"Aamir has improved a lot," said Maqbool, a Dubai resident who remains unbeaten in nine meetings with Aamir, who lives in Abu Dhabi.
"He is fit and faster but I was tactically a little stronger than him and was able to move him around more. I think playing in the recent ranking tournaments made a big difference in my game, so I was able to absorb whatever he was throwing at me."
Maqbool, 25, and Aamir, 22, both born in the UAE to Pakistani parents, play practice games one or twice a week, and know each other's game well.
The closest Aamir has come to a win against Maqbool was six months ago when the latter had just returned from a break. He took the first two games before the UAE No 1 rallied to win the match 3-2.
"He has taken a game from me in four meetings at the Abu Dhabi Open but tonight was the most comfortable win for me since he has grown up," Maqbool said.
He has been the UAE No 1 since 2001 and won the Abu Dhabi Open nine times in 10 appearances, the only blemish coming in 2003 when he went down to Ben Rickaby.
Maqbool stopped training professionally for two years from 2010 when he travelled to England to complete his bachelor's degree in computer science.
"I stopped playing in the [Professional Squash Association] tournaments and my ranking dropped from 66 in the world to 240 in two years," he said.
"I returned to Dubai, got married, and started training professionally from last year."
Since then, he has improved his ranking to 117 in the world, reaching the last eight in recent tournaments in Pakistan and twice in Kuwait. He defeated Ali Bader Al Ramzi, the Kuwaiti No 3, to reach the quarter-finals of the US$10,000 (Dh36,700) PSA event last week.
"I left my job of two years to start my own business in computers and web services, so I can find time to train professionally again," he said. "My objective is now to get to the top 60 and then see how far I can go from there, perhaps the top 20.
"It is an achievable goal for me. It would be a big achievement if I can fulfil that ambition, considering that I had to combine my passion with the studies and now a family to look after."
Maqbool has an eight-month-old son, Amaar, from his marriage in 2011, and he tries to budget his time carefully. "I just want to get back home quickly.
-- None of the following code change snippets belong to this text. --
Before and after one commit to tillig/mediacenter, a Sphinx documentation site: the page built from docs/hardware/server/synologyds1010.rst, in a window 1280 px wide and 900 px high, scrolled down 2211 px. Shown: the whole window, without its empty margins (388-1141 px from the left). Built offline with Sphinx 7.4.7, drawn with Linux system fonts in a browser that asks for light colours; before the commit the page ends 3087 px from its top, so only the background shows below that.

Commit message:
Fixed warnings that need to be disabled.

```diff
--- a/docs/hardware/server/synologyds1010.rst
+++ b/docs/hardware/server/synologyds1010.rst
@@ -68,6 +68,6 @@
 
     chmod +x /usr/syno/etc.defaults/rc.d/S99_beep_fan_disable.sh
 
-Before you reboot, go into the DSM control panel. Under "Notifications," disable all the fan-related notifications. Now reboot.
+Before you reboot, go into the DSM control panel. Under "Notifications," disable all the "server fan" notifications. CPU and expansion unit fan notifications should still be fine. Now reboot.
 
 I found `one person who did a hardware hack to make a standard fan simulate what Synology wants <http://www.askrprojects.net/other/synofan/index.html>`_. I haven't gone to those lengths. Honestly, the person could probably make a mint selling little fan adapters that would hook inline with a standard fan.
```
My wife is very understanding and supports me." He trains over two sessions five days a week.
Maqbool is hoping to play in some of the top tournaments in the coming months, and insisted that good results would take him to the top 100, a status he had enjoyed for four-and-a-half years, until he was 21. It may also provide the opportunity for him to play again in the open tournaments in Britain, Australia and the United States, as well as the World Open in Manchester in October.
According to Maqbool, the top 32 are guaranteed a place in the World Open and will be joined by the next 32 highest-ranked players.
"Usually all those in the top 64 in the world may not be able to make it for various reasons, so if you are in the top 80 there is a good chance of playing in the World Open, which would be one of my goals for next year," he said.
His father, Khawaja Maqbool, has been his coach all along, but a shortage of training partners has always been a hindrance to his development.
"The lack of good match practice is one of the problems I face in Dubai yet I am confident to achieve a top 60 ranking and beyond," he said. "In squash, you either run or make the other run. I have good racket skills to make the other do the running. So fitness, I can achieve the level in six months.
"If I can get my head into it, I know I can achieve what I am looking for. There are guys now in the PSA top 10 whom I never lost as a junior."